» REQUIRED WORK
Exactly as written, print out each entry in the data, with no pictures.

======== TASK INPUTS

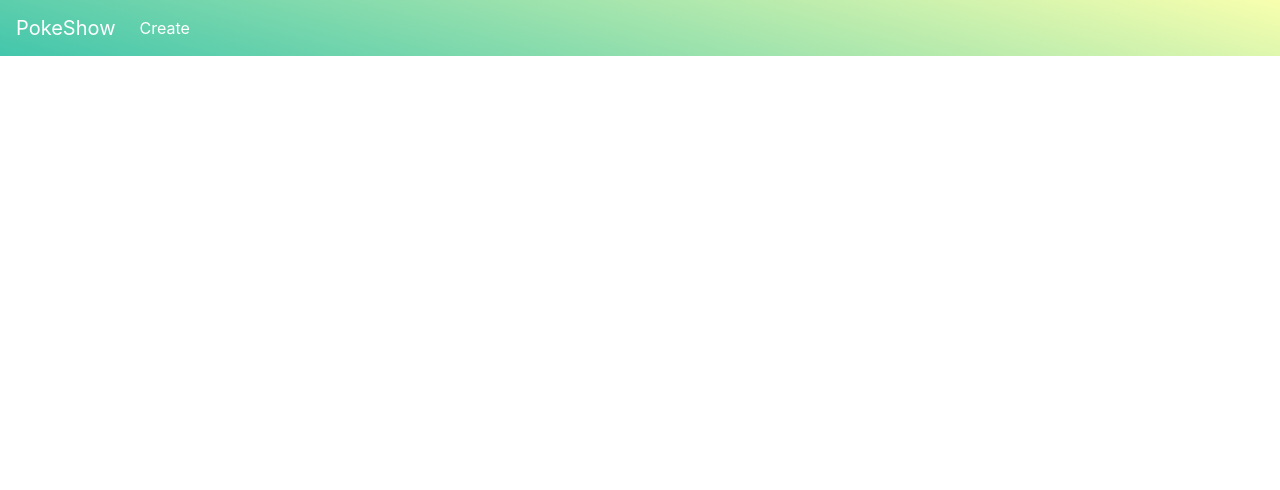
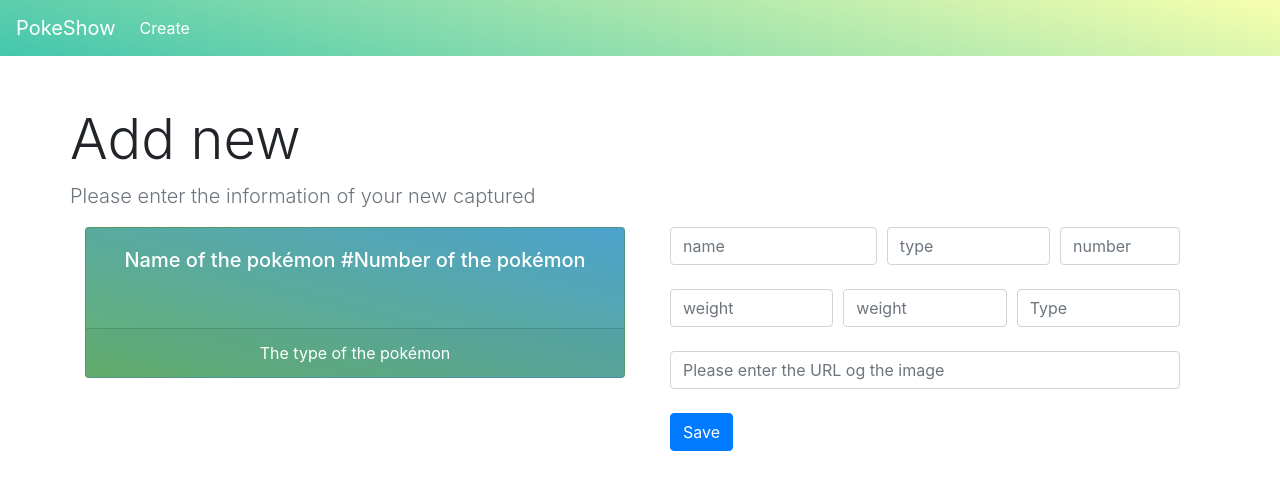
Before and after one commit to fernandzad/PokeShow-FrontEnd, a React (Create React App) app: page /pokemon/add in a window 1280 px wide. Shown: the top 490 px of the page. Built offline with nearby package versions, Linux system fonts and the light colour scheme.

Commit message:
The form to add new pokemon is ready to save the info

```diff
--- a/src/components/PokeCard.tsx
+++ b/src/components/PokeCard.tsx
@@ -1,18 +1,18 @@
 import React from 'react';
 import IPokemon from '../interfaces/IPokemon';
+import '../components/styles/pokecard.css';
 
 const PokeCard: React.FC<IPokemon> = ({name, type, number, image}) => {
 
     return (
         <>
-            <div className="card text-center">
-
+            <div className="card text-center bg-card-1">
                 <div className="card-body">
-                    <h5 className="card-title">{name} #{number}</h5>
+                    <h5 className="card-title">{name  || 'Name of the pokémon'} #{number || 'Number of the pokémon'}</h5>
                     <img src={image} alt=""/>
                 </div>
-                <div className="card-footer text-muted">
-                    {type}
+                <div className="card-footer text-white">
+                    {type  || 'The type of the pokémon'}
                 </div>
             </div>
         </>
--- /dev/null
+++ b/src/components/PokeForm.tsx
@@ -0,0 +1,104 @@
+import React from 'react';
+import IPokemon from '../interfaces/IPokemon'
+
+interface IForm{
+    form: IPokemon,
+    onChange: () => {}
+}
+
+const PokeForm: React.FC<IForm> = ({form, onChange}) => {
+
+    return (
+        <>
+            <div className="container">
+                <form >
+
+                    <div className="form-row">
+                        <div className="col-5">
+                            <input type="text"
+                                className="form-control"
+                                placeholder="name"
+                                name="name"
+                                onChange={onChange}
+                                value={form.name}
+                            />
+                        </div>
+
+                        <div className="col-4">
+                            <input type="text"
+                                className="form-control"
+                                placeholder="type"
+                                name="type"
+                                onChange={onChange}
+                                value={form.type}
+                            />
+                        </div>
+                        <div className="col-3">
+                            <input type="text"
+                                className="form-control"
+                                placeholder="number"
+                                name="number"
+                                onChange={onChange}
+                                value={form.number}
+                            />
+                        </div>
+                    </div>
+                    <br/>
+                    <div className="form-row">
+                        <div className="col-4">
+                            <input type="text"
+                                className="form-control"
+                                placeholder="weight"
+                                name="weight"
+                                onChange={onChange}
+                                value={form.weight}
+                            />
+                        </div>
+                        <div className="col-4">
+                            <input type="text"
+                                className="form-control"
+                                placeholder="weight"
+                                name="height"
+                                onChange={onChange}
+                                value={form.height}
+                            />
+                        </div>
+                        <div className="col-4">
+                            <input type="text"
+                                className="form-control"
+                                placeholder="Type"
+                                name="type"
+                                onChange={onChange}
+                                value={form.type}
+                            />
+                        </div>
+                    </div>
+                    <br/>
+                    <div className="form-row">
+                        <div className="col">
+                            <input type="text"
+                                className="form-control"
+                                placeholder="Please enter the URL og the image"
+                                name="image"
+                                onChange={onChange}
+                                value={form.image}
+                            />
+                        </div>
+
+                    </div>
+                    <br />
+                    <div className="form-group">
+                        <button type="submit"
+                                className="btn btn-primary"
+                        >
+                            Save
+                        </button>
+                    </div>
+
+                </form>
+            </div>
+        </>
+    );
+}
+
+export default PokeForm
--- a/src/components/PokemonList.tsx
+++ b/src/components/PokemonList.tsx
@@ -15,7 +15,7 @@
             <div className="container">
                 {
                     pokecards.map( (pokecard: IPokemon, key: number) => (
-                            <div>
+                            <div key={key}>
                                 <PokeCard key={key} { ...pokecard } />
                                 <br/>
                             </div>
--- a/src/components/PokemonNewContainer.tsx
+++ b/src/components/PokemonNewContainer.tsx
@@ -1,9 +1,10 @@
 import React from 'react';
+import PokeNew from '../pages/PokeNew';
 
 const PokemonNewContainer: React.FC = () => {
     return (
         <>
-
+            <PokeNew />
         </>
     );
 }
--- /dev/null
+++ b/src/components/styles/pokecard.css
@@ -0,0 +1,8 @@
+.bg-card-1 {
+    background-image: linear-gradient(15deg, #67B26F 0%, #4ca2cd 100%);
+    color: white;
+}
+
+.text-white{
+    color: white;
+}
--- /dev/null
+++ b/src/hooks/useFormState.ts
@@ -0,0 +1,14 @@
+import { useState, FormEvent } from 'react';
+
+export const useFormState = (initialValues: any) => {
+    const [values, setValues] = useState(initialValues);
+
+    return [ values, (e: FormEvent<EventTarget>) => {
+        let target = e.target as HTMLInputElement;
+        setValues({
+            ...values,
+            [target.name]: target.value
+        });
+
+    }];
+}
--- /dev/null
+++ b/src/pages/PokeNew.tsx
@@ -0,0 +1,38 @@
+import React from 'react';
+import PokeCard from '../components/PokeCard';
+import Title from '../components/Title';
+import { useFormState } from '../hooks/useFormState';
+import PokeForm from '../components/PokeForm';
+
+const PokeNew: React.FC = () => {
+    const title: string = 'Add new';
+    const subtitle: string = 'Please enter the information of your new captured';
+    const [values, setValues] = useFormState({
+                                name: '', type: '',
+                                number: '', weight: '',
+                                height: '', evolution: ''
+                            });
+
+    return (
+        <>
+            <div className="container mx-auto padding-home">
+                <div className="row">
+                        <div className="text-left">
+                            <Title title={title} subtitle={subtitle}/>
+                        </div>
+                </div>
+                <div className="row">
+                    <div className="col-md-6">
+                        <PokeCard { ...values }/>
+                    </div>
+                    <div className="col-md-6">
+                        <PokeForm form={values} onChange={setValues}/>
+                    </div>
+                </div>
+
+            </div>
+        </>
+    );
+}
+
+export default PokeNew;
```
Also changed, not shown: src/hooks/useLoadingState.ts (deleted, +0 -12 lines).
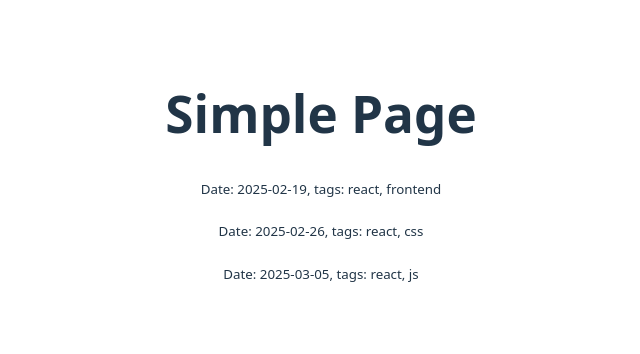
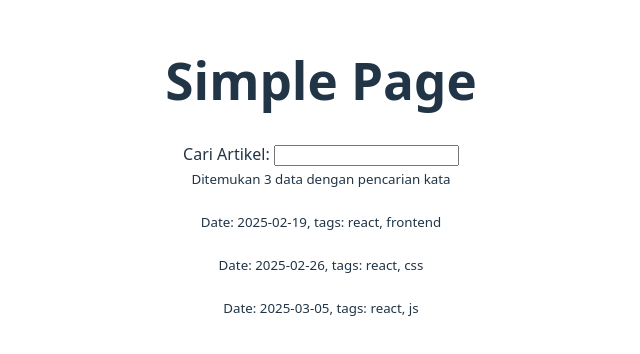
Before and after one commit to warrnn/my-react-app, a React (Vite) app: page / in a window 1280 px wide. Shown: the part 232-586 px from the top of the page, without its empty margins (319-959 px from the left). Built offline with nearby package versions, Linux system fonts and the light colour scheme.

Commit message:
State Management with useState : Add Search, Toggle, and Counter components; implement search functionality in Homepage

```diff
--- /dev/null
+++ b/src/components/Search.jsx
@@ -0,0 +1,21 @@
+import { useState } from "react";
+
+function Search(props) {
+	const [search, setSearch] = useState("");
+
+	const onSearchChange = (event) => {
+		setSearch(event.target.value);
+		props.onSearchChange(event.target.value);
+	};
+
+	return (
+		<>
+			<div>
+				Cari Artikel: <input onChange={onSearchChange}></input>
+			</div>
+			<small>Ditemukan {props.count} data dengan pencarian kata {search}</small>
+		</>
+	);
+}
+
+export default Search;
--- a/src/pages/Index.jsx
+++ b/src/pages/Index.jsx
@@ -1,15 +1,26 @@
-import posts from "../posts.json";
+import { useState } from "react";
+import postsData from "../posts.json";
 import Article from "../components/Article";
+import Search from "../components/Search";
 
 function Homepage() {
+	const [posts, setPosts] = useState(postsData);
+
+	const onSearchChange = (value) => {
+		console.log(value);
+		const filteredPosts = postsData.filter(
+			(item) => item.title.includes(value) || item.tags.includes(value)
+		);
+		setPosts(filteredPosts);
+	};
+
 	return (
 		<>
 			<h1>Simple Page</h1>
-			{
-                posts.map((blog) => (
-                    <Article title={blog.title} tags={blog.tags} date={blog.date} />
-                ))
-            }
+			<Search onSearchChange={onSearchChange} count={posts.length} />
+			{posts.map((props, index) => (
+				<Article {...props} key={index} />
+			))}
 		</>
 	);
 }
```
Also changed, not shown: src/components/Counter.jsx (added, +13 -0 lines), src/components/Toggle.jsx (added, +12 -0 lines).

================

» SOLUTION TO THE PROBLEM
Before and after one commit to fernandzad/PokeShow-FrontEnd, a React (Create React App) app: page /pokemon/add in a window 1280 px wide. Shown: the top 490 px of the page. Built offline with nearby package versions, Linux system fonts and the light colour scheme.

Commit message:
The form to add new pokemon is ready to save the info

```diff
--- a/src/components/PokeCard.tsx
+++ b/src/components/PokeCard.tsx
@@ -1,18 +1,18 @@
 import React from 'react';
 import IPokemon from '../interfaces/IPokemon';
+import '../components/styles/pokecard.css';
 
 const PokeCard: React.FC<IPokemon> = ({name, type, number, image}) => {
 
     return (
         <>
-            <div className="card text-center">
-
+            <div className="card text-center bg-card-1">
                 <div className="card-body">
-                    <h5 className="card-title">{name} #{number}</h5>
+                    <h5 className="card-title">{name  || 'Name of the pokémon'} #{number || 'Number of the pokémon'}</h5>
                     <img src={image} alt=""/>
                 </div>
-                <div className="card-footer text-muted">
-                    {type}
+                <div className="card-footer text-white">
+                    {type  || 'The type of the pokémon'}
                 </div>
             </div>
         </>
--- /dev/null
+++ b/src/components/PokeForm.tsx
@@ -0,0 +1,104 @@
+import React from 'react';
+import IPokemon from '../interfaces/IPokemon'
+
+interface IForm{
+    form: IPokemon,
+    onChange: () => {}
+}
+
+const PokeForm: React.FC<IForm> = ({form, onChange}) => {
+
+    return (
+        <>
+            <div className="container">
+                <form >
+
+                    <div className="form-row">
+                        <div className="col-5">
+                            <input type="text"
+                                className="form-control"
+                                placeholder="name"
+                                name="name"
+                                onChange={onChange}
+                                value={form.name}
+                            />
+                        </div>
+
+                        <div className="col-4">
+                            <input type="text"
+                                className="form-control"
+                                placeholder="type"
+                                name="type"
+                                onChange={onChange}
+                                value={form.type}
+                            />
+                        </div>
+                        <div className="col-3">
+                            <input type="text"
+                                className="form-control"
+                                placeholder="number"
+                                name="number"
+                                onChange={onChange}
+                                value={form.number}
+                            />
+                        </div>
+                    </div>
+                    <br/>
+                    <div className="form-row">
+                        <div className="col-4">
+                            <input type="text"
+                                className="form-control"
+                                placeholder="weight"
+                                name="weight"
+                                onChange={onChange}
+                                value={form.weight}
+                            />
+                        </div>
+                        <div className="col-4">
+                            <input type="text"
+                                className="form-control"
+                                placeholder="weight"
+                                name="height"
+                                onChange={onChange}
+                                value={form.height}
+                            />
+                        </div>
+                        <div className="col-4">
+                            <input type="text"
+                                className="form-control"
+                                placeholder="Type"
+                                name="type"
+                                onChange={onChange}
+                                value={form.type}
+                            />
+                        </div>
+                    </div>
+                    <br/>
+                    <div className="form-row">
+                        <div className="col">
+                            <input type="text"
+                                className="form-control"
+                                placeholder="Please enter the URL og the image"
+                                name="image"
+                                onChange={onChange}
+                                value={form.image}
+                            />
+                        </div>
+
+                    </div>
+                    <br />
+                    <div className="form-group">
+                        <button type="submit"
+                                className="btn btn-primary"
+                        >
+                            Save
+                        </button>
+                    </div>
+
+                </form>
+            </div>
+        </>
+    );
+}
+
+export default PokeForm
--- a/src/components/PokemonList.tsx
+++ b/src/components/PokemonList.tsx
@@ -15,7 +15,7 @@
             <div className="container">
                 {
                     pokecards.map( (pokecard: IPokemon, key: number) => (
-                            <div>
+                            <div key={key}>
                                 <PokeCard key={key} { ...pokecard } />
                                 <br/>
                             </div>
--- a/src/components/PokemonNewContainer.tsx
+++ b/src/components/PokemonNewContainer.tsx
@@ -1,9 +1,10 @@
 import React from 'react';
+import PokeNew from '../pages/PokeNew';
 
 const PokemonNewContainer: React.FC = () => {
     return (
         <>
-
+            <PokeNew />
         </>
     );
 }
--- /dev/null
+++ b/src/components/styles/pokecard.css
@@ -0,0 +1,8 @@
+.bg-card-1 {
+    background-image: linear-gradient(15deg, #67B26F 0%, #4ca2cd 100%);
+    color: white;
+}
+
+.text-white{
+    color: white;
+}
--- /dev/null
+++ b/src/hooks/useFormState.ts
@@ -0,0 +1,14 @@
+import { useState, FormEvent } from 'react';
+
+export const useFormState = (initialValues: any) => {
+    const [values, setValues] = useState(initialValues);
+
+    return [ values, (e: FormEvent<EventTarget>) => {
+        let target = e.target as HTMLInputElement;
+        setValues({
+            ...values,
+            [target.name]: target.value
+        });
+
+    }];
+}
--- /dev/null
+++ b/src/pages/PokeNew.tsx
@@ -0,0 +1,38 @@
+import React from 'react';
+import PokeCard from '../components/PokeCard';
+import Title from '../components/Title';
+import { useFormState } from '../hooks/useFormState';
+import PokeForm from '../components/PokeForm';
+
+const PokeNew: React.FC = () => {
+    const title: string = 'Add new';
+    const subtitle: string = 'Please enter the information of your new captured';
+    const [values, setValues] = useFormState({
+                                name: '', type: '',
+                                number: '', weight: '',
+                                height: '', evolution: ''
+                            });
+
+    return (
+        <>
+            <div className="container mx-auto padding-home">
+                <div className="row">
+                        <div className="text-left">
+                            <Title title={title} subtitle={subtitle}/>
+                        </div>
+                </div>
+                <div className="row">
+                    <div className="col-md-6">
+                        <PokeCard { ...values }/>
+                    </div>
+                    <div className="col-md-6">
+                        <PokeForm form={values} onChange={setValues}/>
+                    </div>
+                </div>
+
+            </div>
+        </>
+    );
+}
+
+export default PokeNew;
```
Also changed, not shown: src/hooks/useLoadingState.ts (deleted, +0 -12 lines).
Before and after one commit to warrnn/my-react-app, a React (Vite) app: page / in a window 1280 px wide. Shown: the part 232-586 px from the top of the page, without its empty margins (319-959 px from the left). Built offline with nearby package versions, Linux system fonts and the light colour scheme.

Commit message:
State Management with useState : Add Search, Toggle, and Counter components; implement search functionality in Homepage

```diff
--- /dev/null
+++ b/src/components/Search.jsx
@@ -0,0 +1,21 @@
+import { useState } from "react";
+
+function Search(props) {
+	const [search, setSearch] = useState("");
+
+	const onSearchChange = (event) => {
+		setSearch(event.target.value);
+		props.onSearchChange(event.target.value);
+	};
+
+	return (
+		<>
+			<div>
+				Cari Artikel: <input onChange={onSearchChange}></input>
+			</div>
+			<small>Ditemukan {props.count} data dengan pencarian kata {search}</small>
+		</>
+	);
+}
+
+export default Search;
--- a/src/pages/Index.jsx
+++ b/src/pages/Index.jsx
@@ -1,15 +1,26 @@
-import posts from "../posts.json";
+import { useState } from "react";
+import postsData from "../posts.json";
 import Article from "../components/Article";
+import Search from "../components/Search";
 
 function Homepage() {
+	const [posts, setPosts] = useState(postsData);
+
+	const onSearchChange = (value) => {
+		console.log(value);
+		const filteredPosts = postsData.filter(
+			(item) => item.title.includes(value) || item.tags.includes(value)
+		);
+		setPosts(filteredPosts);
+	};
+
 	return (
 		<>
 			<h1>Simple Page</h1>
-			{
-                posts.map((blog) => (
-                    <Article title={blog.title} tags={blog.tags} date={blog.date} />
-                ))
-            }
+			<Search onSearchChange={onSearchChange} count={posts.length} />
+			{posts.map((props, index) => (
+				<Article {...props} key={index} />
+			))}
 		</>
 	);
 }
```
Also changed, not shown: src/components/Counter.jsx (added, +13 -0 lines), src/components/Toggle.jsx (added, +12 -0 lines).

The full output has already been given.